David Chen ’84 has tapped into something revolutionary.
As co-founder and principal of Equilibrium Capital Group, a Portland, Ore., and San Francisco, Calif.-based impact-investment firm, Chen invests in what he calls “Maslow’s hierarchy of needs” — energy, land, water, agriculture and real estate — to generate returns while addressing some of the world’s most pressing societal and environmental issues.
“These are not sacrificial, concessionary investment strategies,” Chen says.
“Given the challenges that we have in our world — driven by population growth, climate change and the global consumption of natural resources — we would argue that these are huge, new risk categories and significant opportunities for value creation and value preservation.”
Chen’s firm uses financial instruments to improve the long-term health of farmlands, create sustainable food sources, build sustainable commercial real estate, generate renewable energy, capture carbon and more — all while achieving returns that appeal to mainstream investors.
Founded in 2008, Equilibrium was one of the first players in the impact-investing space. Today, the industry has gained tremendous momentum — a shift Chen attributes to institutional investors’ realization that sustainability is an economic issue and not just about doing the right thing. Also, in funding real assets, investors have come back to a core principal of finance: the importance of cultivating and preserving assets to match long-term obligations.
Chen says he feels a “responsibility and duty” to continue building the sector by developing, supporting and recruiting the next generation of investment professionals. To that end, he teaches a course on impact investing at Kellogg and helped launch the International Impact Investing Challenge (now called the Morgan Stanley Sustainable Investing Challenge) in 2011.
“Twenty- and 30-somethings are at the height of their ability to make a difference in the investment world,” he says. “We can give them permission to harness their willingness to think differently and create new investment vehicles that deliver returns from impact.”

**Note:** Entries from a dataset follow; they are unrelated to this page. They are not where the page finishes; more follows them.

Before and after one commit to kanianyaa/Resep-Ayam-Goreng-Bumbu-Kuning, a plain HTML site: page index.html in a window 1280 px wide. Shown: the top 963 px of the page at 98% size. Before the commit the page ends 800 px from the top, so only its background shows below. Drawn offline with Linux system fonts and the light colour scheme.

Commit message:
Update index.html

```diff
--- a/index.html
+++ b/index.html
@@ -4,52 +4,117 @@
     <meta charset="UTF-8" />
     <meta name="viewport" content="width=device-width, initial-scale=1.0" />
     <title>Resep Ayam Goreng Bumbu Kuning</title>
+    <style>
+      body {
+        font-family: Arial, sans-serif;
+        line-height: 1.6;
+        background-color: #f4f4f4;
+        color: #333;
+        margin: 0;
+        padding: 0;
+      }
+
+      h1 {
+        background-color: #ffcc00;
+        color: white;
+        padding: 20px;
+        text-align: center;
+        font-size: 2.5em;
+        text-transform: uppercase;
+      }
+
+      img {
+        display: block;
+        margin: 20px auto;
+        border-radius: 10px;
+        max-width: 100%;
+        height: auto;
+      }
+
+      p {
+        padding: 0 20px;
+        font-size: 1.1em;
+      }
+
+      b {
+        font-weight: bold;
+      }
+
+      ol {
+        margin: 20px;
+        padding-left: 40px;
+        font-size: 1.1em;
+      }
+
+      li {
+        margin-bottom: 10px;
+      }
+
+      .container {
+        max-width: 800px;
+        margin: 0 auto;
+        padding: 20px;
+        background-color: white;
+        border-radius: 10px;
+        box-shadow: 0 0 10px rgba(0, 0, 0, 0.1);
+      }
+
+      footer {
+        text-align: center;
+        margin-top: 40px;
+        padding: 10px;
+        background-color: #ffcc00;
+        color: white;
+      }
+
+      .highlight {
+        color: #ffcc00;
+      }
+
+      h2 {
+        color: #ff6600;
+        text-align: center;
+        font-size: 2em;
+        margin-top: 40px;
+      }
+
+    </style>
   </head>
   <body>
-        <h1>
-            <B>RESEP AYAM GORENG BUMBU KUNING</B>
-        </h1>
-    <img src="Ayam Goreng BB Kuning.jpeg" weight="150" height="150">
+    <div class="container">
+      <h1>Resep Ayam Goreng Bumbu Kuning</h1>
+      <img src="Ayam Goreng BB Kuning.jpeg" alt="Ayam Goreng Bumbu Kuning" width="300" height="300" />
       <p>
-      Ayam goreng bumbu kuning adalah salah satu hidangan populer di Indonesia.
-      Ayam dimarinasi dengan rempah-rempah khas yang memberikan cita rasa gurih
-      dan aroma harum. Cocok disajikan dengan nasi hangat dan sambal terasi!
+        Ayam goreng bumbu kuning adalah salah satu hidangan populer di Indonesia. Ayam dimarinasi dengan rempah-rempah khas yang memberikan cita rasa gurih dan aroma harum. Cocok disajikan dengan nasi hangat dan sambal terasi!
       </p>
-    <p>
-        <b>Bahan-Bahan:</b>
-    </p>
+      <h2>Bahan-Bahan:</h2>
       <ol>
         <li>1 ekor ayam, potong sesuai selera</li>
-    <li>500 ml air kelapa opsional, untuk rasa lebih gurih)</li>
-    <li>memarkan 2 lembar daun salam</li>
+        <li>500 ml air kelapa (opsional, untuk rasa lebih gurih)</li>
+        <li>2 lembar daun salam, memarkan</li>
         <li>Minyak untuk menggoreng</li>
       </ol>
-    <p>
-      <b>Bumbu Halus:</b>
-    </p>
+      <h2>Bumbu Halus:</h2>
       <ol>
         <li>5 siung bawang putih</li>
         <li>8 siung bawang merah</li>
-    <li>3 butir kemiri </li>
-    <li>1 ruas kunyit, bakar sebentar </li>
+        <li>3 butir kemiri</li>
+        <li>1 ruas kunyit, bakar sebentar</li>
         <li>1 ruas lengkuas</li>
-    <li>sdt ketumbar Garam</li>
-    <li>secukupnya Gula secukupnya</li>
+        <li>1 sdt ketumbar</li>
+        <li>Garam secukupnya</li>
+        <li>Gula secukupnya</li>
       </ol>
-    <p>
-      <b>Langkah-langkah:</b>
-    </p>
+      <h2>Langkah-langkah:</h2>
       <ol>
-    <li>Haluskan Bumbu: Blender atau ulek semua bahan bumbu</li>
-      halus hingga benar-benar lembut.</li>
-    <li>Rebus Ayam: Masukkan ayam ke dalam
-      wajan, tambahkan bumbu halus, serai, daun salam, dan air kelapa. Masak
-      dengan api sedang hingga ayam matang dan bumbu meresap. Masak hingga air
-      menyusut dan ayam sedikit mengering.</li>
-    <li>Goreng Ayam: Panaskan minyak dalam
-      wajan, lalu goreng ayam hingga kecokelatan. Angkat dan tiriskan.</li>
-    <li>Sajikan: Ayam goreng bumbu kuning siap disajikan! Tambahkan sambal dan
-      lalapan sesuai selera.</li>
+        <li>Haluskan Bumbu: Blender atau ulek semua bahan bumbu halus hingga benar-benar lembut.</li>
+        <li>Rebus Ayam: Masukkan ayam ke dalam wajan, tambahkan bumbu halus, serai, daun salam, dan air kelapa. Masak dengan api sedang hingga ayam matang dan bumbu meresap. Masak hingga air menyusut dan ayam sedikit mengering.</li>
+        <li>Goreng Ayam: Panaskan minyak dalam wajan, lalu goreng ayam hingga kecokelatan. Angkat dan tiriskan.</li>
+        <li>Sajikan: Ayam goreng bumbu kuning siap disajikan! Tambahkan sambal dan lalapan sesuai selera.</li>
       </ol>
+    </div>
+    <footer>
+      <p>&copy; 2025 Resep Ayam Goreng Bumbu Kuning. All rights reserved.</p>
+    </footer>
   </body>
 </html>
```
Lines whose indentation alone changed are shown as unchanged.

Chen serves as an example for students by proving the viability of impact investing. “We can build a financial services platform that delivers returns to investors and makes a difference,” he says. “We’re capable of using capital markets to change the world in a positive way.”